After lunch we continued onto Modena. Due to parking issues in Sirmione we needed up leaving later than planned which meant it was after dark when we got to Modena. We had difficulty locating our airbnb (the holiday festival and one way streets only raised my frustration level) but after a couple of phone calls to the host we finally found the right address and checked into our lovely home for the next two nights.

The apartment was located within the historic center which made driving difficult and after that stress of the previous night my passengers suggested and I readily agreed to trashing our plans to visit Verona and some other nearby towns and instead spend the next day in Modena.

Of course, after we discovered that there was a chocolate festival literally at our doorstep with vendors’ stalls for the next eight or ten blocks we knew we made the right decision! For dinner that night we basically had chocolate albeit not shoes or handcuffs!

The next morning we visited the Grande Plaza with the Duomo and the City Hall. We also went inside to the the “historic rooms” of the City Hall. Including a very old organ.

From the main square it was only half a block to the city market. As usual incredible sights, smells and tastes-including porcetta and prosciutto!

It had started sprinkling as we left the market so we headed towards the Ferrari Museum. Along the way we passed the Ducal Palace which was covered in scaffolding-but here it is as well a the view from it across its piazza towards Duomo.

Enzo Ferrari was born in Modena and started his empire in the building below which houses a display about his life and various engines.

The old garage is surrounded by a modern building which was inspired by the boot of a Ferrari.

The main display has cars from all eras. The space itself is very interesting-sloped floor from top to bottom in a curve and with a huge projection system where they show a film on Ferrari’s life and the history of the brand and team.

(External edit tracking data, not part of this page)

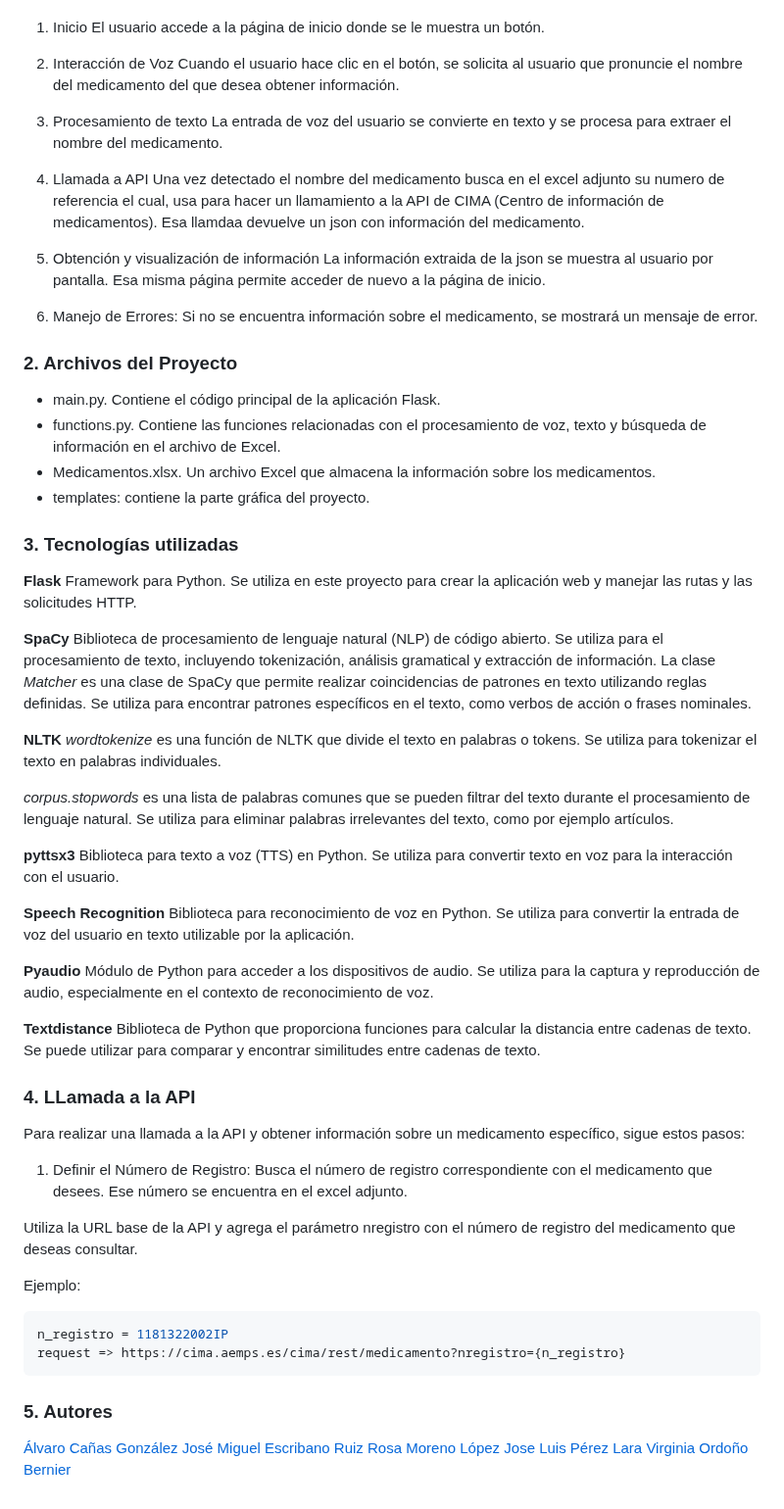
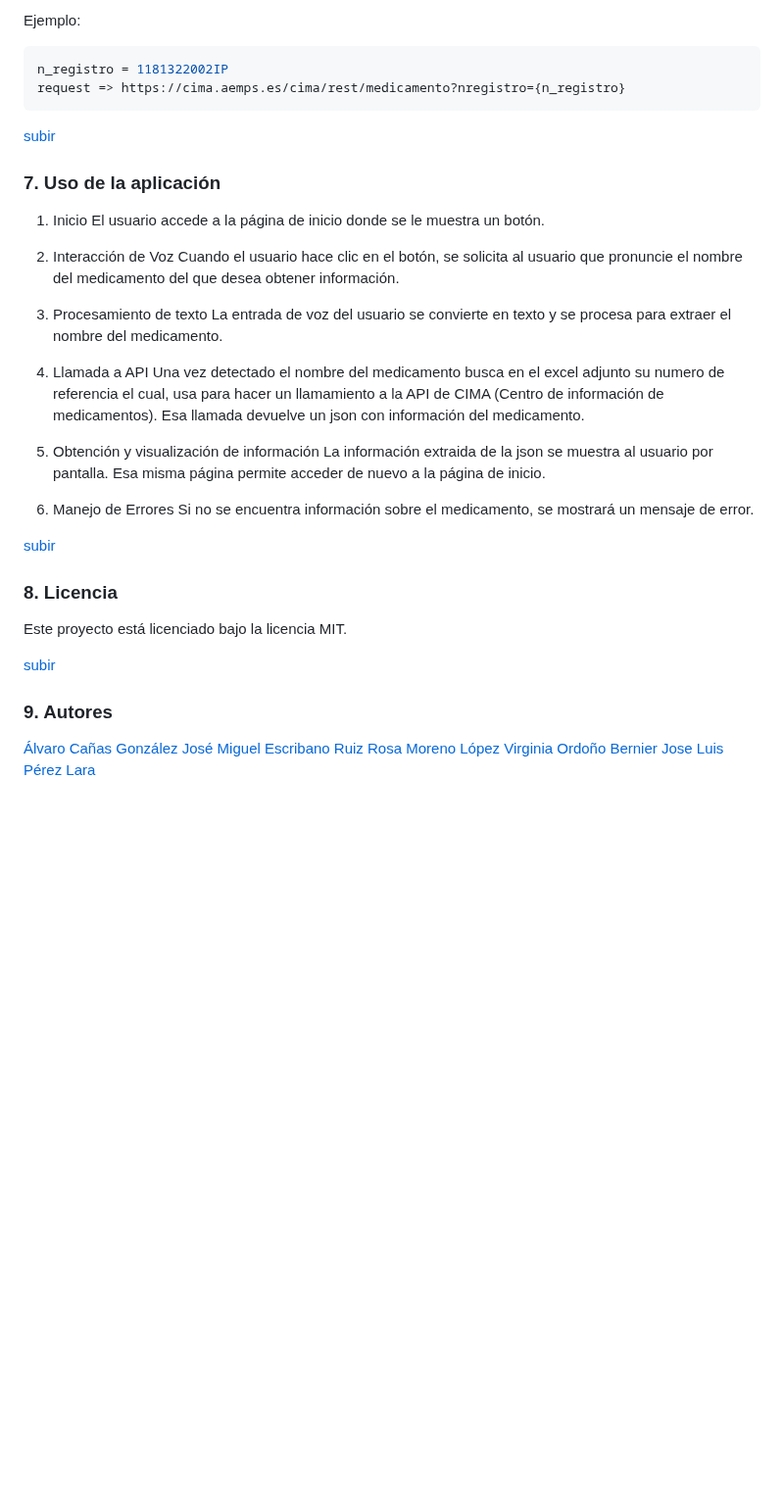
Before and after one commit to viorbe20/medical-leaflet-api-nlp, a Markdown page: readme.md, the part around one of its changes. Shown at 98% size. Drawn GitHub-style; blank space fills up the shorter version.

Commit message:
refact readme

````diff
--- a/readme.md
+++ b/readme.md
@@ -8,3 +74,11 @@ Esta aplicación en Flask permite a los usuarios obtener información sobre medi
+Ejemplo:
+```python
+n_registro = 1181322002IP
+request => https://cima.aemps.es/cima/rest/medicamento?nregistro={n_registro}
+```
+[subir](#contenido)
+
+### 7. Uso de la aplicación
 1. Inicio
 El usuario accede a la página de inicio donde se le muestra un botón.
 
@@ -15,63 +89,24 @@ Cuando el usuario hace clic en el botón, se solicita al usuario que pronuncie e
 La entrada de voz del usuario se convierte en texto y se procesa para extraer el nombre del medicamento.
 
 4. Llamada a API
-Una vez detectado el nombre del medicamento busca en el excel adjunto su numero de referencia el cual, usa para hacer un llamamiento a la API de CIMA (Centro de información de medicamentos). Esa llamdaa devuelve un json con información  del medicamento.
+Una vez detectado el nombre del medicamento busca en el excel adjunto su numero de referencia el cual, usa para hacer un llamamiento a la API de CIMA (Centro de información de medicamentos). Esa llamada devuelve un json con información  del medicamento.
 
 4. Obtención y visualización de información
 La información extraida de la json se muestra al usuario por pantalla. Esa misma página permite acceder de nuevo a la página de inicio.
 
-5. Manejo de Errores:
+5. Manejo de Errores
 Si no se encuentra información sobre el medicamento, se mostrará un mensaje de error.
 
-### 2. Archivos del Proyecto
-- main.py. Contiene el código principal de la aplicación Flask.
-- functions.py. Contiene las funciones relacionadas con el procesamiento de voz, texto y búsqueda de información en el archivo de Excel.
-- Medicamentos.xlsx. Un archivo Excel que almacena la información sobre los medicamentos.
-- templates: contiene la parte gráfica del proyecto.
+[subir](#contenido)
 
-### 3. Tecnologías utilizadas
-**Flask**
-Framework para Python. Se utiliza en este proyecto para crear la aplicación web y manejar las rutas y las solicitudes HTTP.
+### 8. Licencia
+Este proyecto está licenciado bajo la licencia MIT.
 
-**SpaCy**
-Biblioteca de procesamiento de lenguaje natural (NLP) de código abierto. Se utiliza para el procesamiento de texto, incluyendo tokenización, análisis gramatical y extracción de información. La clase _Matcher_ es una clase de SpaCy que permite realizar coincidencias de patrones en texto utilizando reglas definidas. Se utiliza para encontrar patrones específicos en el texto, como verbos de acción o frases nominales.
+[subir](#contenido)
 
-**NLTK**
-_wordtokenize_ es una función de NLTK que divide el texto en palabras o tokens. Se utiliza para tokenizar el texto en palabras individuales.
-
-_corpus.stopwords_ es una lista de palabras comunes que se pueden filtrar del texto durante el procesamiento de lenguaje natural.
-Se utiliza para eliminar palabras irrelevantes del texto, como por ejemplo artículos.
-
-**pyttsx3**
-Biblioteca para texto a voz (TTS) en Python. Se utiliza para convertir texto en voz para la interacción con el usuario.
-
-**Speech Recognition**
-Biblioteca para reconocimiento de voz en Python. Se utiliza para convertir la entrada de voz del usuario en texto utilizable por la aplicación.
-
-**Pyaudio**
-Módulo de Python para acceder a los dispositivos de audio. Se utiliza para la captura y reproducción de audio, especialmente en el contexto de reconocimiento de voz.
-
-**Textdistance**
-Biblioteca de Python que proporciona funciones para calcular la distancia entre cadenas de texto. Se puede utilizar para comparar y encontrar similitudes entre cadenas de texto.
-
-### 4. LLamada a la API
-
-Para realizar una llamada a la API y obtener información sobre un medicamento específico, sigue estos pasos:
-
-1. Definir el Número de Registro:
-Busca el número de registro correspondiente con el medicamento que desees. Ese número se encuentra en el excel adjunto.
-
-Utiliza la URL base de la API y agrega el parámetro nregistro con el número de registro del medicamento que deseas consultar.
-
-Ejemplo:
-```python
-n_registro = 1181322002IP
-request => https://cima.aemps.es/cima/rest/medicamento?nregistro={n_registro}
-```
-
-### 5. Autores
+### 9. Autores
 [Álvaro Cañas González](https://github.com/MameHub)
 [José Miguel Escribano Ruiz](https://github.com/JMER15)
 [Rosa Moreno López](https://github.com/rosaml96)
+[Virginia Ordoño Bernier](https://github.com/viorbe20)
 [Jose Luis Pérez Lara](https://github.com/JoseLuixrax)
-[Virginia Ordoño Bernier](https://github.com/viorbe20)
````
Also changed, not shown: other parts of readme.md (+69 -3 lines).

Of course there is a gift shop and Cafe which was in the curved part of the building looking out on the historic garage.

As always I love the juxtaposition of ancient and contemporary:

After a wet walk in the rain Back to the apartment we called it a day and ate our market purchases for supper.

I am posting this from the Barcelona cruise terminal after a beautiful day. I’ll do a full Barcelona post in the future but here is a teaser of the inside of Sagrada Famila. OMG it’s astounding. What a change from when we were here in the mid 1990s and it didn’t have a roof or windows or full height columns! (Oh, no filter used!)

They had the hole in the ship repaired when we got off this morning and were in the process of painting it but Mike just texted from onboard and the rumor is we may not be leaving until tomorrow. No biggie-what else do I have to do?